= Beginning of Section =
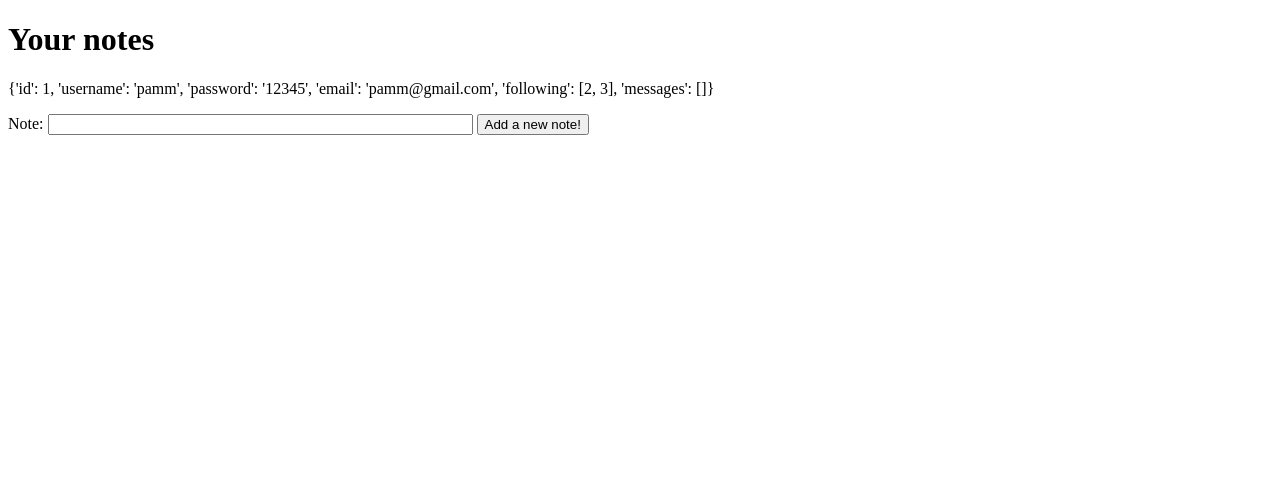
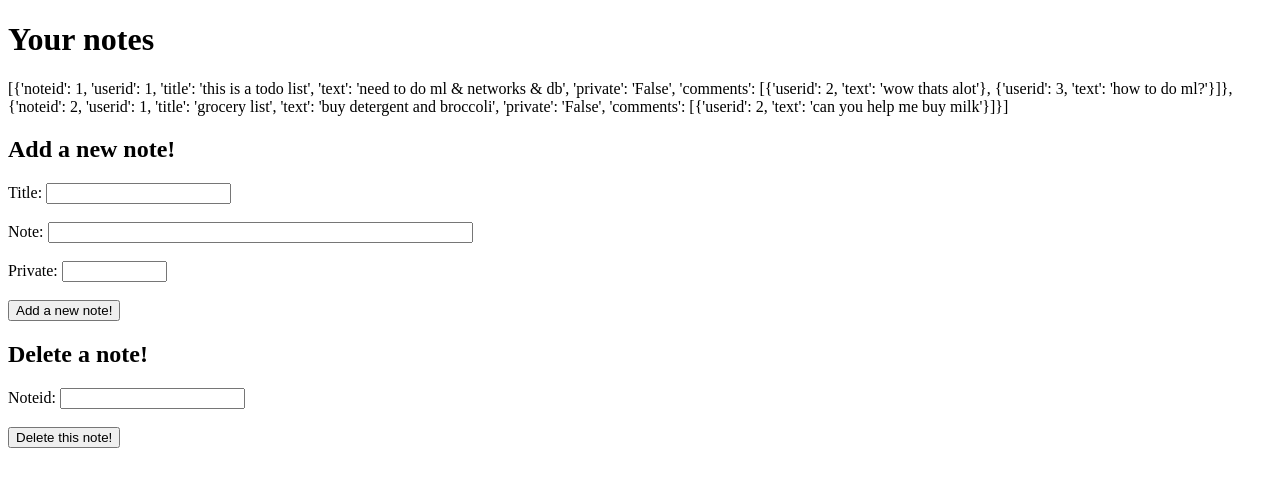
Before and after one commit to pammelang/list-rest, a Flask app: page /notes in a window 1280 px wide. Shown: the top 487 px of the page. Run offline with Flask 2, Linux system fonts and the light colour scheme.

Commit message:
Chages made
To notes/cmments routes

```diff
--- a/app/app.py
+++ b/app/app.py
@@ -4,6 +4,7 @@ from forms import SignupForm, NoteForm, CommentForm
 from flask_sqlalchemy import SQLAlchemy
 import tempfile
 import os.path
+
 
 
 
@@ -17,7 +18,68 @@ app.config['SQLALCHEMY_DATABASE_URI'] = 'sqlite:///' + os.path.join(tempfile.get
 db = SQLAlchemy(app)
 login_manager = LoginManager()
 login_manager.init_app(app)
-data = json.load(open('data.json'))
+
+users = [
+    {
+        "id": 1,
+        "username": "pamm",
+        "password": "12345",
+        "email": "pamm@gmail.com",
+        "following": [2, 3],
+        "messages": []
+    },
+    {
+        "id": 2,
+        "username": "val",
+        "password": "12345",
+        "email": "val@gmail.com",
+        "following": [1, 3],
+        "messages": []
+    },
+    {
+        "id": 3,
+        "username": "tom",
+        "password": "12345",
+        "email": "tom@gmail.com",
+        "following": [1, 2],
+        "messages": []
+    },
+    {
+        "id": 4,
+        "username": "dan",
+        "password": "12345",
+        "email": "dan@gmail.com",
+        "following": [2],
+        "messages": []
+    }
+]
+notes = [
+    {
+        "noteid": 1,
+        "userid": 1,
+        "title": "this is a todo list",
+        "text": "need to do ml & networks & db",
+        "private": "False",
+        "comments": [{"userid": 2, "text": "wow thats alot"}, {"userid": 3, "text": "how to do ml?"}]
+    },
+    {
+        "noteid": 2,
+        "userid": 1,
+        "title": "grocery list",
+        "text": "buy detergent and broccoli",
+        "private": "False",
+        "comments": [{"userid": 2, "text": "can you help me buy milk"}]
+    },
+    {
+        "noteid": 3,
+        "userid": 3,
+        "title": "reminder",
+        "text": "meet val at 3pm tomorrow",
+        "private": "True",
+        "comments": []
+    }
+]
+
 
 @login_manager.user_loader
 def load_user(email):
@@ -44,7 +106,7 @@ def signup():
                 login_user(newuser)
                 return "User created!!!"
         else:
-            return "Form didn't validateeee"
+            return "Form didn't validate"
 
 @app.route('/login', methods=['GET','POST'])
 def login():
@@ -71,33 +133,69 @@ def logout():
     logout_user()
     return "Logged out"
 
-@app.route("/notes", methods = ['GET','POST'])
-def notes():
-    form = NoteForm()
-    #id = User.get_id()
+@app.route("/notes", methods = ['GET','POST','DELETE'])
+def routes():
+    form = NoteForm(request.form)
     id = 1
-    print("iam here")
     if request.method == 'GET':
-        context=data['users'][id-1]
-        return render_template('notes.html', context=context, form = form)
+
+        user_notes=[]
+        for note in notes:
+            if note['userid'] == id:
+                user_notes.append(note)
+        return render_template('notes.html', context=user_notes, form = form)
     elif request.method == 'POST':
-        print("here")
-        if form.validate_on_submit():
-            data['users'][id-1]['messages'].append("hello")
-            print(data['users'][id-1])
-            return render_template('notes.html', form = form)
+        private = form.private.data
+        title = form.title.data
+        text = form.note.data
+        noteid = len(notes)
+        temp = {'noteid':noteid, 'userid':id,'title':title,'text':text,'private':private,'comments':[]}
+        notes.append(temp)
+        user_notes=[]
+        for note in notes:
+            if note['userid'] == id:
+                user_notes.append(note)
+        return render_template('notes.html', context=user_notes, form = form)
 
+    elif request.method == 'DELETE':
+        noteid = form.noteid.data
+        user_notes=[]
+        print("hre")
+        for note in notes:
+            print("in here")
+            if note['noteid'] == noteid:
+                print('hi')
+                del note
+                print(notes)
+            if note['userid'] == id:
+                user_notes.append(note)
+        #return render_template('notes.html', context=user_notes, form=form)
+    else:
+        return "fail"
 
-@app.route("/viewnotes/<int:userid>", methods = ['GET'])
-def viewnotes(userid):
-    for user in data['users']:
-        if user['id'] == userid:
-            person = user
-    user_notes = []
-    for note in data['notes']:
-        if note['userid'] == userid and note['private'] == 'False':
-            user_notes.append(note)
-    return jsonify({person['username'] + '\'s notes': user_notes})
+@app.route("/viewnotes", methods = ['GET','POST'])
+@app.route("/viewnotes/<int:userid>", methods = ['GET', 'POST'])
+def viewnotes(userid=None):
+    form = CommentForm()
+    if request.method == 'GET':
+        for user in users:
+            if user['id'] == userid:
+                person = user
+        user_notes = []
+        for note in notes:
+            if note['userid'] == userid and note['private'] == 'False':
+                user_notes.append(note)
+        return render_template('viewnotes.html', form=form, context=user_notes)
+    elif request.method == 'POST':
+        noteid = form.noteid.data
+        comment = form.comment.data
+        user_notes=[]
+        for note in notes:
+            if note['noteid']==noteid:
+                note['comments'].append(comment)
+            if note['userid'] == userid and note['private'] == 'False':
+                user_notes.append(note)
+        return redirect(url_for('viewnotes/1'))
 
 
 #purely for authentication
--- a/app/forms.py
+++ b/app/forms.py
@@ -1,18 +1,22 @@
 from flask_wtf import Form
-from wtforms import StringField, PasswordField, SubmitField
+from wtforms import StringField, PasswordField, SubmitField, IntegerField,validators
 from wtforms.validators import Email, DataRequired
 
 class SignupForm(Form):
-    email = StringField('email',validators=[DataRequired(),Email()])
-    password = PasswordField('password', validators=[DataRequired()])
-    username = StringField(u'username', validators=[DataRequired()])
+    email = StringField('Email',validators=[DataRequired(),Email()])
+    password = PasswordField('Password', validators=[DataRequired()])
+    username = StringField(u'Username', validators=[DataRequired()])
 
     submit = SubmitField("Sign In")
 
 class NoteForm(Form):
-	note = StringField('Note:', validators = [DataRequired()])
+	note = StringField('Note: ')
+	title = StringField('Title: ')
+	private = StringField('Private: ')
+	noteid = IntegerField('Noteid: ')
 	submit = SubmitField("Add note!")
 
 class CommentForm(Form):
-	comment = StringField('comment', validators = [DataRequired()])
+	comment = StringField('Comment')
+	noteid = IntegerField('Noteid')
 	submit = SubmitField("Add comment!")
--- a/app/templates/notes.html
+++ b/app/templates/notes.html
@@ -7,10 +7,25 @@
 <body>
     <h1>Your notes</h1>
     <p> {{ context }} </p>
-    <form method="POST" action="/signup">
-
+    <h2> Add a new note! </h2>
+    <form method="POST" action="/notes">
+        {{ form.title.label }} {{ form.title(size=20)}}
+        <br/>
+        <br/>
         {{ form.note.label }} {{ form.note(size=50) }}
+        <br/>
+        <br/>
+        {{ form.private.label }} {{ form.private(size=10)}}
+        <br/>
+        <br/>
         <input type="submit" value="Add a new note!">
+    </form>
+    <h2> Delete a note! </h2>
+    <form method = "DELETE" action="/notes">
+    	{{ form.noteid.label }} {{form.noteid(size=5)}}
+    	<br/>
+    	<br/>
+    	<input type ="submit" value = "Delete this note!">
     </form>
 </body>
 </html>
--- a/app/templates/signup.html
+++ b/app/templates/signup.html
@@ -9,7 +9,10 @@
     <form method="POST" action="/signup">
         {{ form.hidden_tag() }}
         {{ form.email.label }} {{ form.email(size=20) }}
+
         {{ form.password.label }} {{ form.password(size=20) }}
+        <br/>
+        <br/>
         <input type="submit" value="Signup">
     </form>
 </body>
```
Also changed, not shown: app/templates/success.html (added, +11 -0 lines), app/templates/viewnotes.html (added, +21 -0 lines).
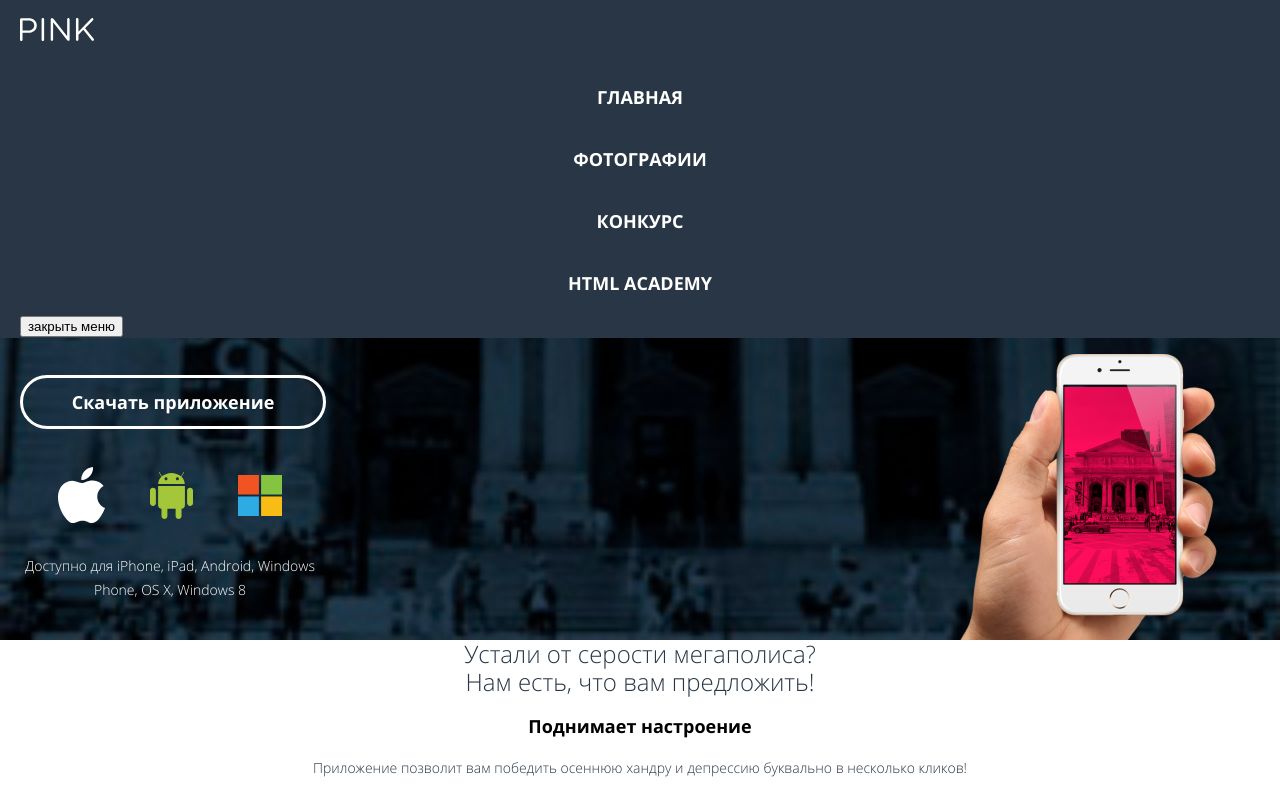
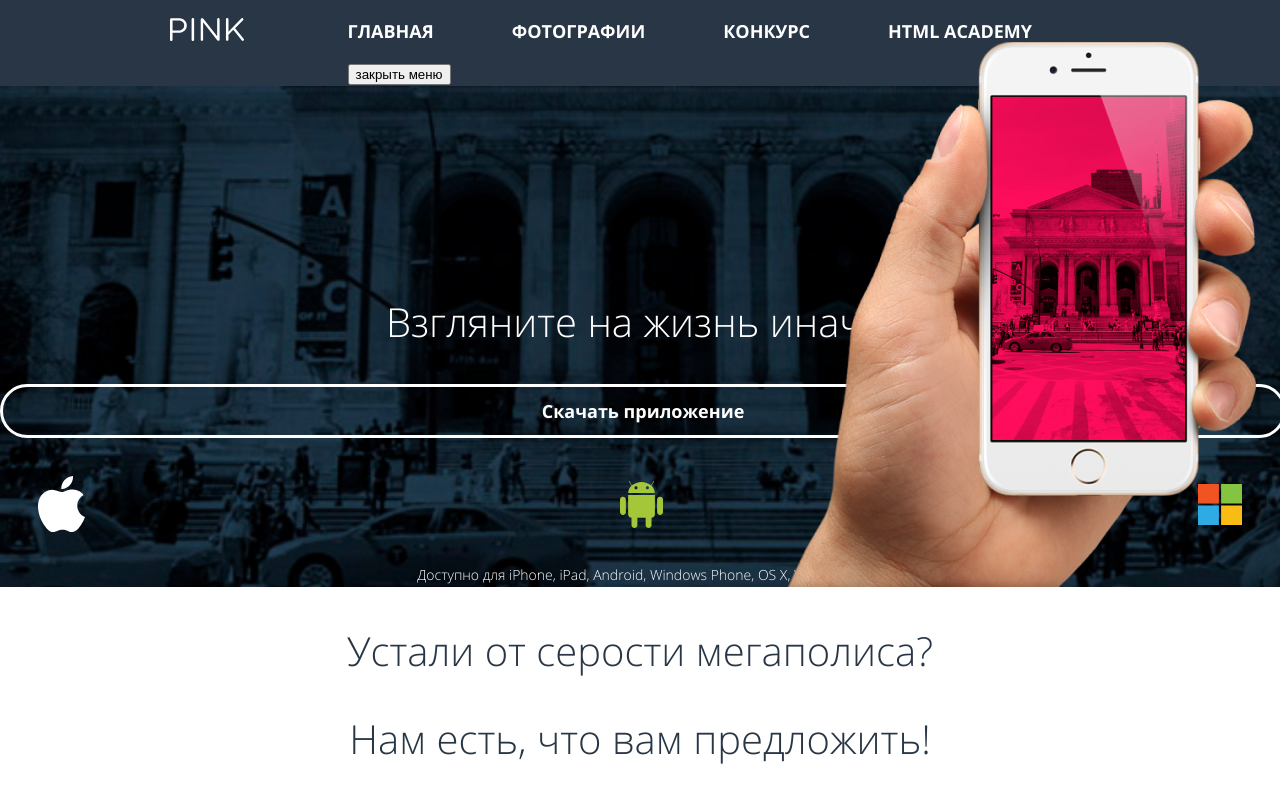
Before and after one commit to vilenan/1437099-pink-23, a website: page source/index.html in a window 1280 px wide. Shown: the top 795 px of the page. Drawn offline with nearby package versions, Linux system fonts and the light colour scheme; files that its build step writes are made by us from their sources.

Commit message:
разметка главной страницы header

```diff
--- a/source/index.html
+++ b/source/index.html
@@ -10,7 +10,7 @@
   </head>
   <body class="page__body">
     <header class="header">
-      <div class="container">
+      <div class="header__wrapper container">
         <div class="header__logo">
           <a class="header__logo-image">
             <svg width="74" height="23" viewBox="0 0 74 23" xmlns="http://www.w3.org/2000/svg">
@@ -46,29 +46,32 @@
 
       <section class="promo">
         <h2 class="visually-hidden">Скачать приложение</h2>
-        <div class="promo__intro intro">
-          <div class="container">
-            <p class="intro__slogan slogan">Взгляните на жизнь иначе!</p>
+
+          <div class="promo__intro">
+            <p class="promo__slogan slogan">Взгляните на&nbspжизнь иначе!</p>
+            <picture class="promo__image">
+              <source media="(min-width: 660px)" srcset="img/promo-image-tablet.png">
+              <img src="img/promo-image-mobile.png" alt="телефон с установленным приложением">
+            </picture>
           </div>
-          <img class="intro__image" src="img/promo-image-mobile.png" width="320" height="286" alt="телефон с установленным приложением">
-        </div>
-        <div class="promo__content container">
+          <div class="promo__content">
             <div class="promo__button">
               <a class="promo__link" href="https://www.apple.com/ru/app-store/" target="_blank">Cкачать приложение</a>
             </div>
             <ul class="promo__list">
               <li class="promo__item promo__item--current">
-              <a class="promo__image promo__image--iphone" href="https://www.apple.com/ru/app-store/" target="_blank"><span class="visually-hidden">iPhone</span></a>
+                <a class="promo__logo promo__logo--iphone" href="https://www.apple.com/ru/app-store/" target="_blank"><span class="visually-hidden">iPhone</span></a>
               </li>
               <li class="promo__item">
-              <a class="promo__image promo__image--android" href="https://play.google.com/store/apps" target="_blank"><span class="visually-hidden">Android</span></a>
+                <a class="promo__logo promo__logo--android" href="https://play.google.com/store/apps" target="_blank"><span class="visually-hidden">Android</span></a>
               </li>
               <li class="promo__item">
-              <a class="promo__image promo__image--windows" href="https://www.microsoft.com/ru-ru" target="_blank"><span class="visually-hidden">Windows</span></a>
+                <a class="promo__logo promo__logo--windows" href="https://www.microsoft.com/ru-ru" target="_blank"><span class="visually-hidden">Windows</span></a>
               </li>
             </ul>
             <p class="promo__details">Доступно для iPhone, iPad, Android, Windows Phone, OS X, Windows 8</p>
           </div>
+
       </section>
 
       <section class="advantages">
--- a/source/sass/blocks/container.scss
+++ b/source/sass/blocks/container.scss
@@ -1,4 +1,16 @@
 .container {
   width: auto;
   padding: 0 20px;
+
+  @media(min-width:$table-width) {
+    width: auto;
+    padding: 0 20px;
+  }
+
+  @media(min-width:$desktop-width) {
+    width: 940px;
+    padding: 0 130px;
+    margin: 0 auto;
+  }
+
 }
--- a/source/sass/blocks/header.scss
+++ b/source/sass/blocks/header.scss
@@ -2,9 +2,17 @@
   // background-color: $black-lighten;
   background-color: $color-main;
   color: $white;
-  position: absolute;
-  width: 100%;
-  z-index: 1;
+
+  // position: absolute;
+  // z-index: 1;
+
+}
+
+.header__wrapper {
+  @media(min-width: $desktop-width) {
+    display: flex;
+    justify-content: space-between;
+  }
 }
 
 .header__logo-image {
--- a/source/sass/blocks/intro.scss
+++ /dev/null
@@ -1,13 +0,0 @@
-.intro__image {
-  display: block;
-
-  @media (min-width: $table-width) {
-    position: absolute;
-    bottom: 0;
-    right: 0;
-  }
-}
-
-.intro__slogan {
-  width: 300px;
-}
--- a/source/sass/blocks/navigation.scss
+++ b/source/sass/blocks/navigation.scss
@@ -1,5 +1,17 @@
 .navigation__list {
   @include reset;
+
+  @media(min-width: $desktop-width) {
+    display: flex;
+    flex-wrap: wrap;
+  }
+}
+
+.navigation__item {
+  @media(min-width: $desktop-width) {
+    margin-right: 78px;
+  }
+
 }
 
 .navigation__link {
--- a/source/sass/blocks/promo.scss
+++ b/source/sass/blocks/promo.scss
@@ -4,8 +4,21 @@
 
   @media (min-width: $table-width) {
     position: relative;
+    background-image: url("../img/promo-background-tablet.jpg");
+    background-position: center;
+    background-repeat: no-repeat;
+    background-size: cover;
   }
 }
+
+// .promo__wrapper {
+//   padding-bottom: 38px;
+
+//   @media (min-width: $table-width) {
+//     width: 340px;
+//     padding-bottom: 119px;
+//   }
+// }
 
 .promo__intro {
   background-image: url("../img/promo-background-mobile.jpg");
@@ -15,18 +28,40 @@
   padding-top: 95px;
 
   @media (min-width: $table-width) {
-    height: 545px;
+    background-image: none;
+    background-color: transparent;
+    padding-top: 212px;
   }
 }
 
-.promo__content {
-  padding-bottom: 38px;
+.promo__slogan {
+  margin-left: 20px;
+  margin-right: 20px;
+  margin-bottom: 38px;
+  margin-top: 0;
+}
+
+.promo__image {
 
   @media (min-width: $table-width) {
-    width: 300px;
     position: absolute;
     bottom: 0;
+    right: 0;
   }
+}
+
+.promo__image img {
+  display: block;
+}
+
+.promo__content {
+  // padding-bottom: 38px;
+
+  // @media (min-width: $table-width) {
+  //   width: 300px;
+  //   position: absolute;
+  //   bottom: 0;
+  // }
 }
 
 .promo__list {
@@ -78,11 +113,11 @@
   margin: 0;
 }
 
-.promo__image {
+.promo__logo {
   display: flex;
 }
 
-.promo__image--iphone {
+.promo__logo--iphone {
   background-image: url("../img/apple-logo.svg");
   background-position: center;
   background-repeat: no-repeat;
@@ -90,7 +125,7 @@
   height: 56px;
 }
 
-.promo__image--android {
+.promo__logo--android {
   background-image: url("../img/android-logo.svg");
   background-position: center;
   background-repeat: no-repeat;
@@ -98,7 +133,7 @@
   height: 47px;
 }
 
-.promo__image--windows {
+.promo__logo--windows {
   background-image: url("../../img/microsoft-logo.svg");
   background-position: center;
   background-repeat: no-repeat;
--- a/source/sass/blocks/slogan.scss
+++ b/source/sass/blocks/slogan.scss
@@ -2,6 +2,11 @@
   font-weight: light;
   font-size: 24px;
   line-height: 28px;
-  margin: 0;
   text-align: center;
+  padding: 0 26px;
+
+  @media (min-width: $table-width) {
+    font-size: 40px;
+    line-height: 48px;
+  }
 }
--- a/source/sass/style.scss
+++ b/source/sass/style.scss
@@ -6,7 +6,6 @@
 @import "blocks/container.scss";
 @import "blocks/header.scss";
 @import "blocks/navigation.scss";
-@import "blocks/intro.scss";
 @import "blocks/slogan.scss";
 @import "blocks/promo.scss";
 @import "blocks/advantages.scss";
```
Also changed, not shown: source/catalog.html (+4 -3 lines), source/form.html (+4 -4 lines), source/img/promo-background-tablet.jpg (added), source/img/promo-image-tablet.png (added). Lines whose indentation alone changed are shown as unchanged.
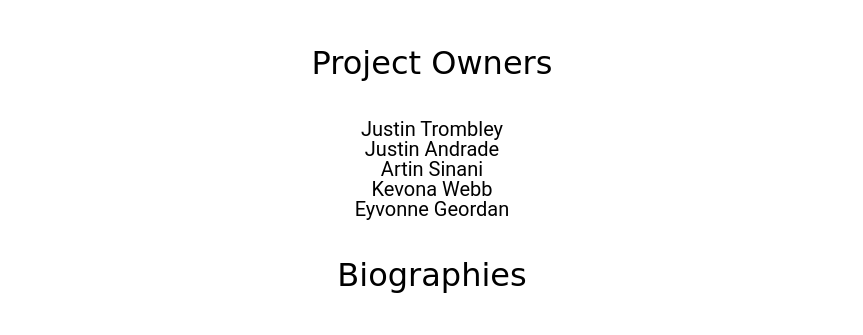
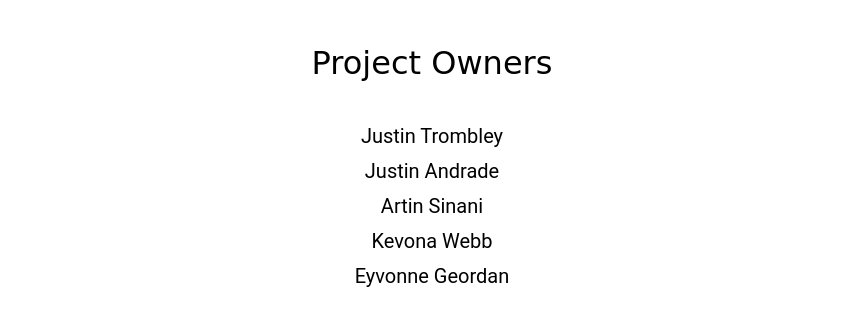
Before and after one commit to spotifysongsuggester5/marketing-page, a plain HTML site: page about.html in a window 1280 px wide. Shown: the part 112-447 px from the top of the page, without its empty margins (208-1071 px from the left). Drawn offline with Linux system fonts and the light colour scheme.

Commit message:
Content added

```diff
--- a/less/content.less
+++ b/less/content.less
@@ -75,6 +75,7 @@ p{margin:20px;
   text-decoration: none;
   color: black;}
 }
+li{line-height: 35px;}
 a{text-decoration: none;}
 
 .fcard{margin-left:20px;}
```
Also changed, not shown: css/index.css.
= End of Section =
Prompt -> Report the number of lines in the listing that contain the word "request". No other words are permitted.

Response -> 6